“And that’s where we’re going to ship our games. It’s not about, like, later on I’m going to sell you those games so that something else happens. Like, we see the PC market—we can do a better job with the Xbox app and the work that we have—but our games library, and even our investments in things like Bethesda, was because of their PC heritage and what they can mean.”
Last October, PlayStation Studios head Herman Hulst said Sony’s future console games would have to wait “at least a year” before coming to PC, aside from live service titles, which could launch simultaneously.
Asked if Xbox is doing a good job of convincing the PC audience that it’s an important market, Spencer said the signs are positive, even if there’s room for improvement.
“All I can look at is our users and the business, and the business has never been bigger. Earlier I talked about how we’ll do over $1 billion in PC revenue this year, and Game Pass is over 100% bigger than it was last year on PC, and our player base is almost 50% bigger than it was.
“So, I don’t know what else to look at. Can we do better? Yes, absolutely and we need to.”
During a Kinda Funny Games Xcast podcast last month, Spencer was asked if Xbox had taken its eye off the console market by focusing too much on PC.
In response, he said Microsoft would be wrong to think that just building great console titles could help it overtake Sony and Nintendo in terms of hardware sales.
Instead, Xbox has chosen to pursue a different strategy to the Japanese companies, one focused on fulfilling developers’ vision of enabling customers to play their games on any screen, according to Spencer.
“We’re not in the business of out-consoling Sony or out-consoling Nintendo,” he said.
“There isn’t really a great solution or win for us. And I know that will upset a ton of people, but it’s just the truth of the matter that when you’re third place in the console marketplace and the top two players are as strong as they are, and have in certain cases a very, very discrete focus on doing deals and other things that kind of make being Xbox hard for us as a team, [and] that’s on us, not on anybody else.”
He added: “I see commentary that if you just built great games everything would turn around. It’s just not true that if we go off and build great games then all of a sudden you’re going to see console share shift in some dramatic way.
“We lost the worst generation to lose in the Xbox One generation where everybody built their digital library of games. So, when you go and you’re building on Xbox, we want our Xbox community to feel awesome, but this idea that if we just focused more on great games on our console that somehow we’re going to win the console race, I think doesn’t really lay into the reality of most people.”
Spencer claimed that 90% of the people who buy a console every year already own a PlayStation, Nintendo or Xbox console, and their digital game library lives on that ecosystem.

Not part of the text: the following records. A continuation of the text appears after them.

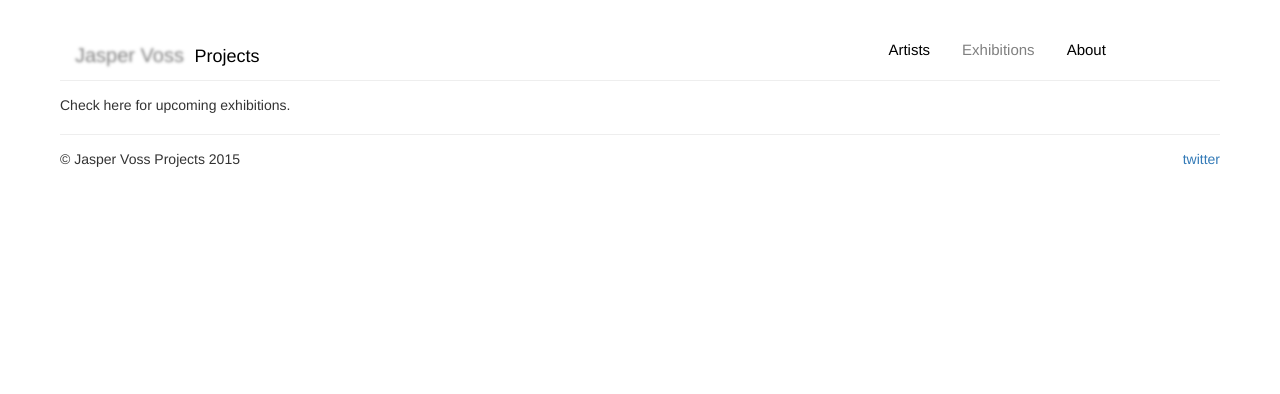
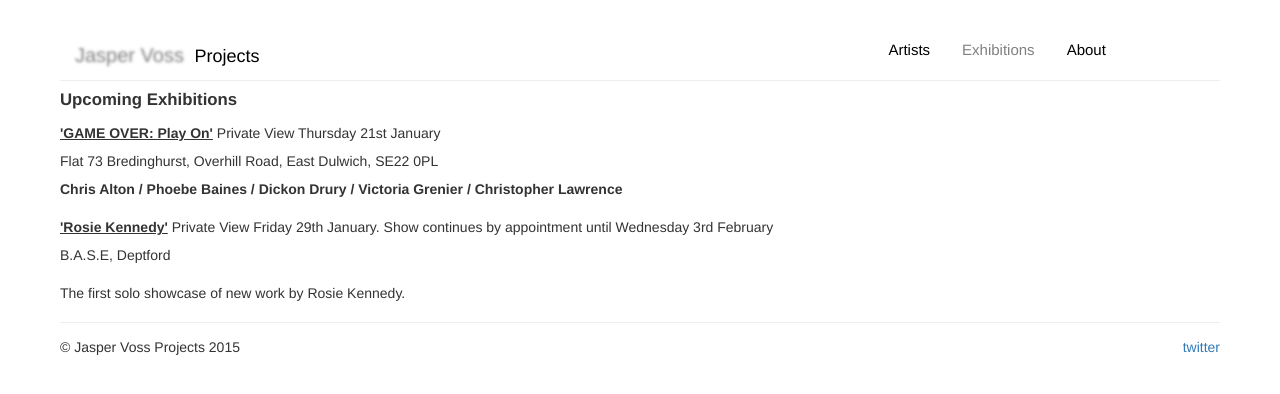
Before and after one commit to rosan/rosan.github.io, a Jekyll site: the page built from exhibitions.html, in a window 1280 px wide. Shown: the top 394 px of the page. Built offline with Jekyll 4.4.1, drawn with Linux system fonts in a browser that asks for light colours.

Commit message:
changes 4.1.16 :wq!
:wq!

```diff
--- a/_config.yml
+++ b/_config.yml
@@ -2,7 +2,7 @@
 title: Jasper Voss Projects
 email: jaspervossprojects.com
 description: > # this means to ignore newlines until "baseurl:"
-  Jasper Voss Projecs representing emerging artistst in the UK.
+  Jasper Voss Projects presents an itinerant programme of exhibitions featuring emerging artists.
 baseurl: "" # the subpath of your site, e.g. /blog/
 url: "http://jaspervossprojects.com" # the base hostname & protocol for your site
 twitter_username: jaspervossprojects
--- a/exhibitions.html
+++ b/exhibitions.html
@@ -6,10 +6,25 @@ id: exhibitions
 ---
 
   <div class="row">
-    <div class="col-md-4">
+    <div class="col-md-12">
+
+
+			<h3>Upcoming Exhibitions</h3>
+
+      	<p><b><u>'GAME OVER: Play On'</b></u>
+      	Private View Thursday 21st January</br>
+      	Flat 73 Bredinghurst, Overhill Road, East Dulwich, SE22 0PL</br>
+      	<b>Chris Alton / Phoebe Baines / Dickon Drury / Victoria Grenier / Christopher Lawrence</b></br>
+      	</p>
 
 
 
-      <p>Check here for upcoming exhibitions.</p>
+
+
+      	<p><b><u>'Rosie Kennedy'</b></u>
+      	Private View Friday 29th January. Show continues by appointment until Wednesday 3rd February</br>
+      	B.A.S.E, Deptford</br>
+
+      	<p>The first solo showcase of new work by Rosie Kennedy.</p>
   </div>
  </div>
```
Also changed, not shown: 3 other files.
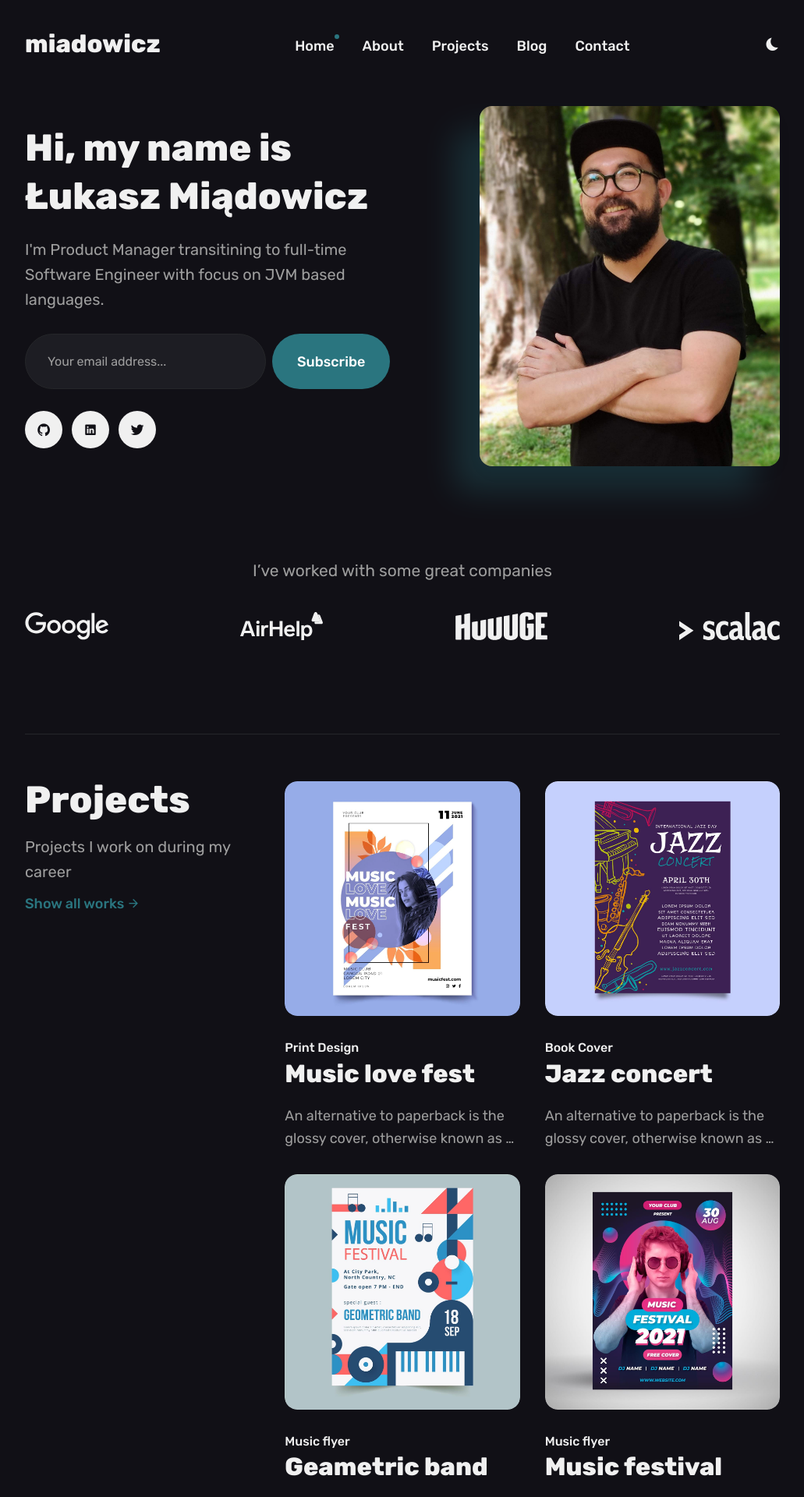
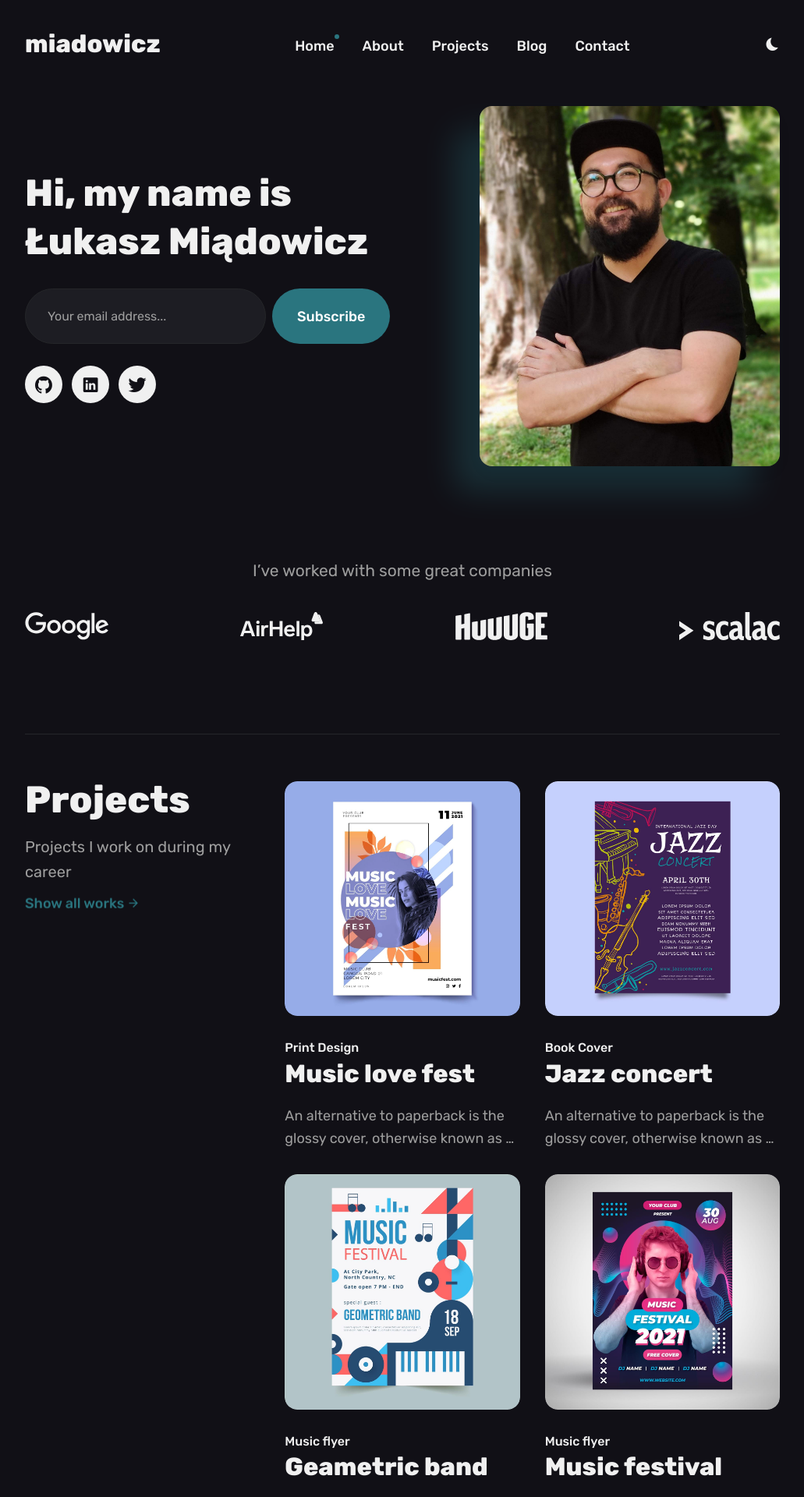
Before and after one commit to lmiadowicz/lmiadowicz.github.io, a Jekyll site: the page built from index.html, in a window 1280 px wide. Shown: the top 1920 px of the page at 78% size, without its empty margins (124-1155 px from the left). Built offline with Jekyll 4.4.1, drawn with Linux system fonts in a browser that asks for light colours; some of the changed text lies outside the part shown.

Commit message:
changed size of font in social icons and changed hero description

```diff
--- a/_data/settings.yml
+++ b/_data/settings.yml
@@ -32,7 +32,7 @@
 # Author Settings
 author:
   author__name: Łukasz Miądowicz
-  author__bio: Hi, I'm Łukasz – Product Manager transitining to Software Engineer with focus on JVM based languages.
+  author__bio: Hi, I'm Łukasz – Product Manager transitioning to become a Software Engineer with a focus on backend development in JVM-based languages.
   author__avatar: '/images/avatar.png'
 
 social:
@@ -50,7 +50,7 @@
 hero:
   enable: true
   hero__title: Hi, my name is Łukasz Miądowicz
-  hero__description: I'm Product Manager transitining to full-time Software Engineer with focus on JVM based languages.
+  hero__description:
   hero__image: "/images/01-1.jpg"
 
 
--- a/_sass/3-modules/_hero.scss
+++ b/_sass/3-modules/_hero.scss
@@ -207,7 +207,7 @@
     align-items: center;
     width: 48px;
     height: 48px;
-    font-size: 18px;
+    font-size: 25px;
     border-radius: 50%;
     will-change: transform;
     color: var(--dark);
```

“This is the first generation where the big games that they’re playing were games that were available last-gen. When you think about Fortnite and Roblox and Minecraft, the continuity from generation to generation is so strong.
“I see a lot of pundits out there that kind of want to go back to the time where we all had cartridges and discs and every new generation was a clean slate and you could switch the whole console share. That’s just not the world that we are in today. There is no world where Starfield is an 11 out of 10 and people start selling their PS5, that’s not going to happen.”